What earned media isn't: Publicity you pay for or own. When a company pays a publication to write a glowing article about them, for example, that's not an example of paying for earned media -- that's just paid media. And when you write a blog post for your company blog about your latest product release, that's not earned media -- that's owned media. The distinctions are fairly clear between these camps, but they're important for any marketer to know.
With the advent of digital marketing and social media, earned media has evolved -- and departments other than public relations, like marketing and customer support, now share a chunk of the responsibility.
To make sure you're caught up on this "Web 2.0" version of an old-school term, let's dive into what earned media means today and how you can use it in your marketing.
What Differentiates Earned Media From Paid and Owned Media?
You may have heard of earned media as compared with paid media and owned media. Here's the difference between the three.
Paid media refers to the advertising your company pays for. This includes paid social media (like Facebook ads and promoted tweets), paid influencers, pay-per-click (PPC), retargeting, affiliates, and native advertising.
The lines between earned and paid media can blur at times. Take viral videos, for example. A video doesn't just go viral by accident -- most of the time, there is a lot of careful planning involved to kick start the video's exposure with paid media, and at some point the paid media stops once earned media picks up.
Owned media means the channels your brand controls, such as your website, mobile site, blog, email, and social channels.
Lines often get blurred between earned and owned media as well. A blog post you write about original industry research, for example, could get picked up by other bloggers and media outlets. So while earned media isn't always a direct result of owned media, owned media can help you get more attention from third parties.
The key to understanding the difference between the three is this: Unlike paid and owned media, earned media isn't controlled by brands, which makes it less biased and more trusted.
How Effective Is It?

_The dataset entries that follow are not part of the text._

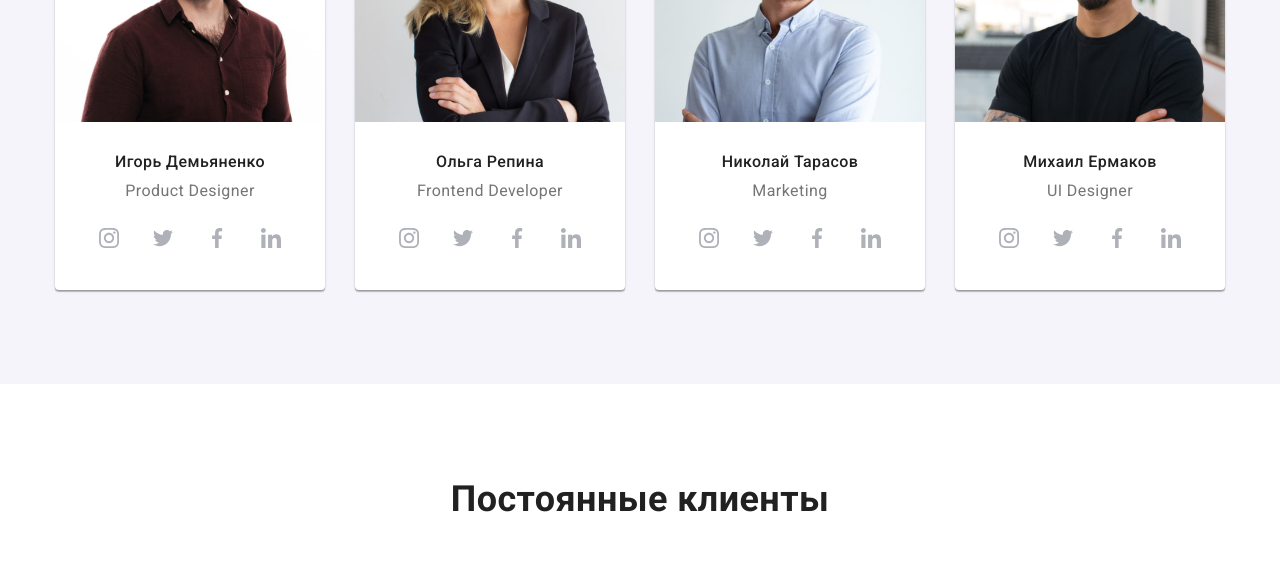
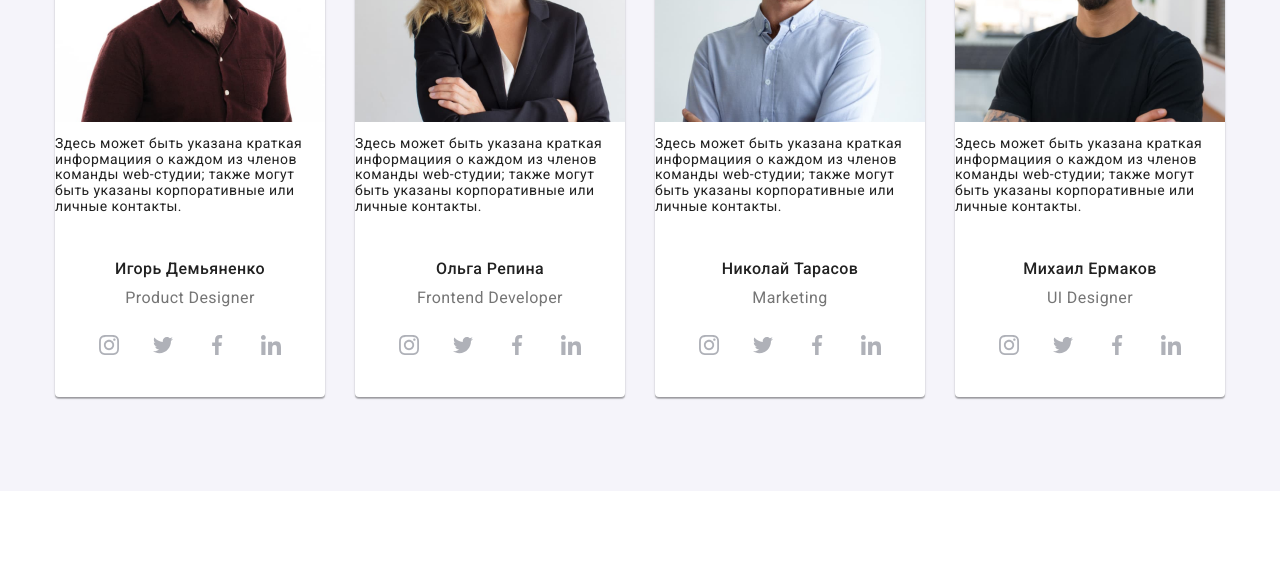
Before and after one commit to Maksym-Maleiev/goit-markup-hw-5, a plain HTML site: page index.html in a window 1280 px wide. Shown: the part 1920-2484 px from the top of the page. Drawn offline with nearby package versions, Linux system fonts and the light colour scheme.

Commit message:
add new elements to html

```diff
--- a/index.html
+++ b/index.html
@@ -162,6 +162,12 @@
               <article>
                 <div class="card-thumb">
                   <img src="./images/наша-команда-картинка-01.jpg" alt="member of the team" />
+                  <div class="back-face">
+                    <p class="team-contact">
+                      Здесь может быть указана краткая информациия о каждом из членов команды
+                      web-студии; также могут быть указаны корпоративные или личные контакты.
+                    </p>
+                  </div>
                 </div>
 
                 <div class="card-content">
@@ -208,6 +214,12 @@
               <article>
                 <div class="card-thumb">
                   <img src="./images/наша-команда-картинка-02.jpg" alt="member of the team" />
+                  <div class="back-face">
+                    <p class="team-contact">
+                      Здесь может быть указана краткая информациия о каждом из членов команды
+                      web-студии; также могут быть указаны корпоративные или личные контакты.
+                    </p>
+                  </div>
                 </div>
 
                 <div class="card-content">
@@ -254,6 +266,12 @@
               <article>
                 <div class="card-thumb">
                   <img src="./images/наша-команда-картинка-03.jpg" alt="member of the team" />
+                  <div class="back-face">
+                    <p class="team-contact">
+                      Здесь может быть указана краткая информациия о каждом из членов команды
+                      web-студии; также могут быть указаны корпоративные или личные контакты.
+                    </p>
+                  </div>
                 </div>
 
                 <div class="card-content">
@@ -300,6 +318,12 @@
               <article>
                 <div class="card-thumb">
                   <img src="./images/наша-команда-картинка-04.jpg" alt="member of the team" />
+                  <div class="back-face">
+                    <p class="team-contact">
+                      Здесь может быть указана краткая информациия о каждом из членов команды
+                      web-студии; также могут быть указаны корпоративные или личные контакты.
+                    </p>
+                  </div>
                 </div>
 
                 <div class="card-content">
```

In short, very. Today's consumers are influenced greatly by family, friends, and what they read and see online. People no longer share the good, the bad, and the ugly of brands exclusively at the water cooler -- they share it with everyone they're connected with online, which can include hundreds, thousands, or maybe even millions of people.
And a lot of those people listen and use those stories to make buying decisions. In fact, according to inPowered and Nielsen, 85% of consumers regularly or occasionally seek out trusted expert content (credible, third-party articles, and reviews) when considering a purchase.

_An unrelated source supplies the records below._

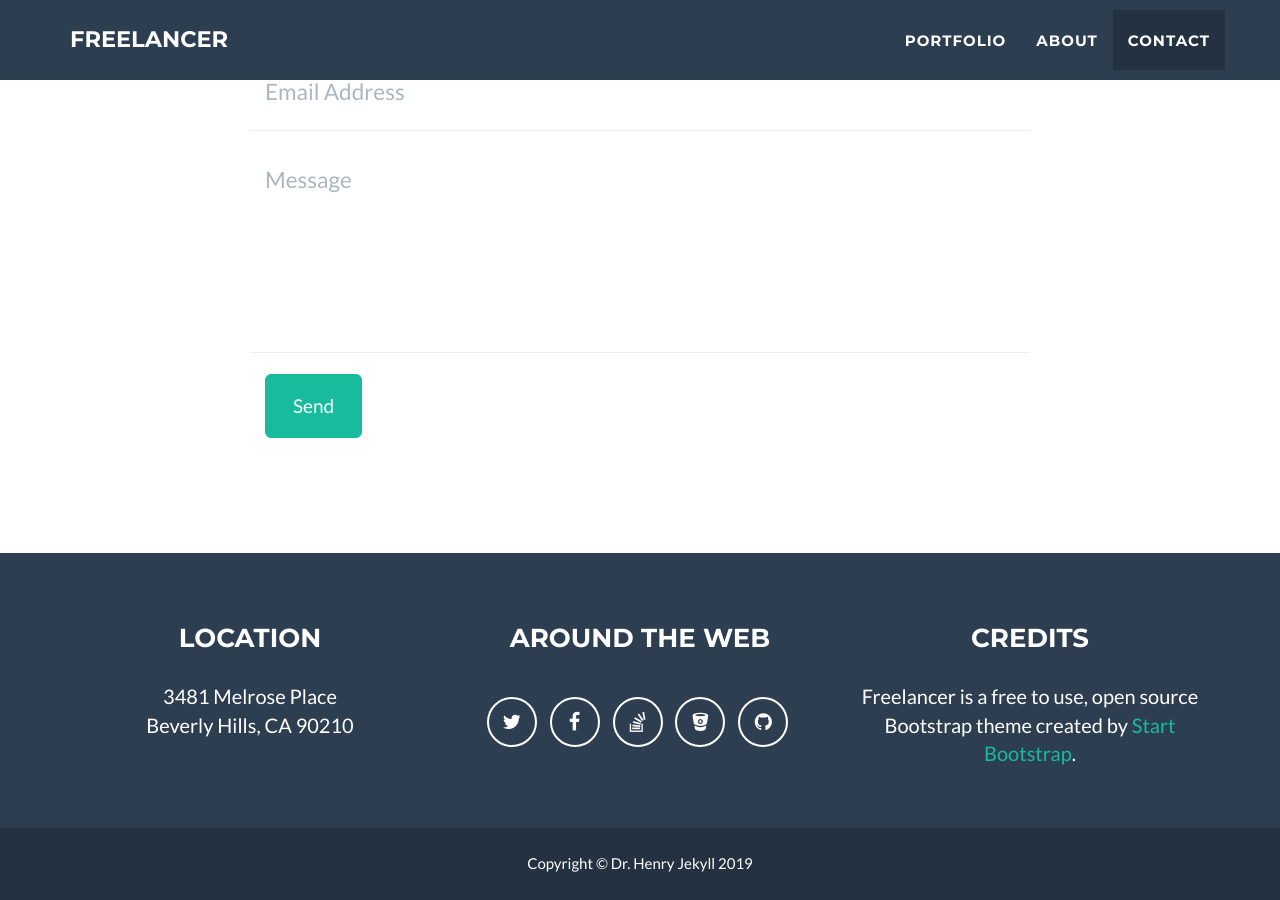
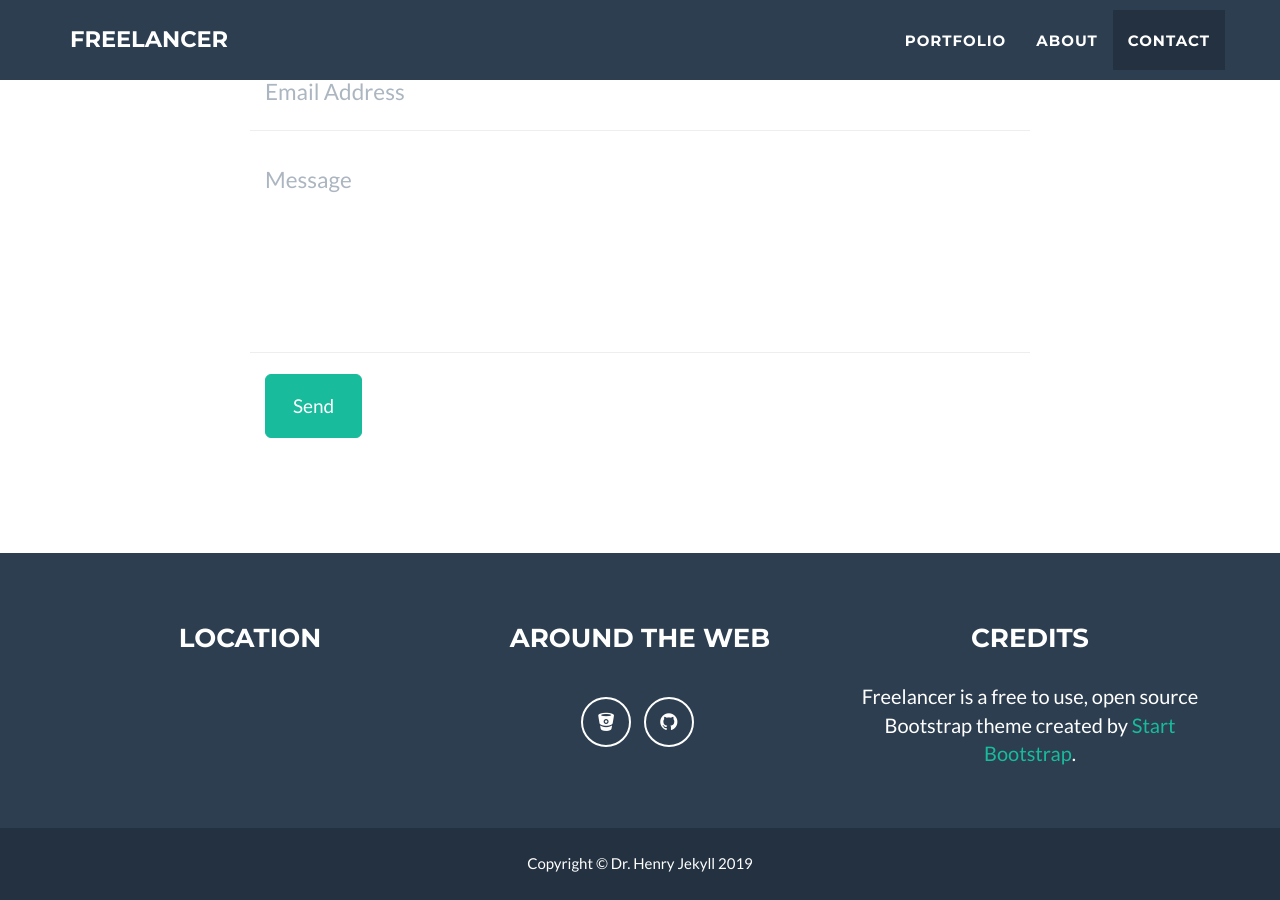
Before and after one commit to tmguru/incredible-primrose, a Jekyll site: the page built from index.html, in a window 1280 px wide and 900 px high, scrolled down 2485 px. Built offline with Jekyll 4.4.1, drawn with Linux system fonts in a browser that asks for light colours.

Commit message:
Update Config “config”

```diff
--- a/_config.yml
+++ b/_config.yml
@@ -23,19 +23,11 @@ footer:
   social: Around the Web
   credits: Credits
 social:
-  - title: twitter
-    url: 'http://twitter.com/jekyllrb'
-  - title: facebook
-    url: ''
-  - title: stack-overflow
-    url: 'http://stackoverflow.com/questions/tagged/jekyll'
   - title: bitbucket
     url: 'http://bitbucket.org/jekyll'
   - title: github
     url: 'http://github.com/jekyll'
-address:
-  - line: 3481 Melrose Place
-  - line: 'Beverly Hills, CA 90210'
+address: []
 credits: >-
   Freelancer is a free to use, open source Bootstrap theme created by <a
   href="http://startbootstrap.com">Start Bootstrap</a>.
```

How Can I Get Earned Media?
Because earned media is owned by third parties, it may seem like it's out of your hands -- but that's actually not true. Marketers have the tools to influence some (not all) conversations about their brands. Here are three of the best ways to do just that:
1) Create content worth sharing.
Get people to want to share your content with one another by ... drum roll please ... creating awesome content worth sharing! Shareable content tends to be either really useful or really funny, and in the form of a list, infographic, or video. There's even a science to what makes content shareable. Also, make it easy for people to actually share your content by placing social share buttons where appropriate.
2) Invest plenty of time in interacting on social media.
Without social media, you and your potential customers are basically strangers. That's the really cool thing about social media: It brings you so much closer to consumers. To have an impact on them and to encourage them to talk about your brand, you should spend plenty of time and energy interacting with them individually online.
Set up filters in your social monitoring tools to help monitor conversations about your brand, and jump in when you can add something to the conversations. Ask your followers questions about their daily lives or about their experiences with your brand. Give your biggest fans a shout out from your account. Your willingness to show people you care enough about them, about their experience, and about your own business to respond to their posts can elicit positive emotions about your brand, and those positive emotions are shareworthy.
3) Make your customers really, really happy.
All customers don't automatically become brand promoters -- you have to put the work in to not only meet their expectations, but exceed them. When you go above and beyond for your customers, you become a lovable brand. And when customers love you, they are more likely to give referrals, share good things about you on social media, give testimonials, and remain loyal to your brand for a long time.
A 2014 study by researchers at University of California, Yale, and Facebook found that moods can spread virally through social media sites like Facebook -- and that positive vibes spread faster than negative ones. Create cool content, interact with people, and delight your customers -- and you can bet they'll spread the word.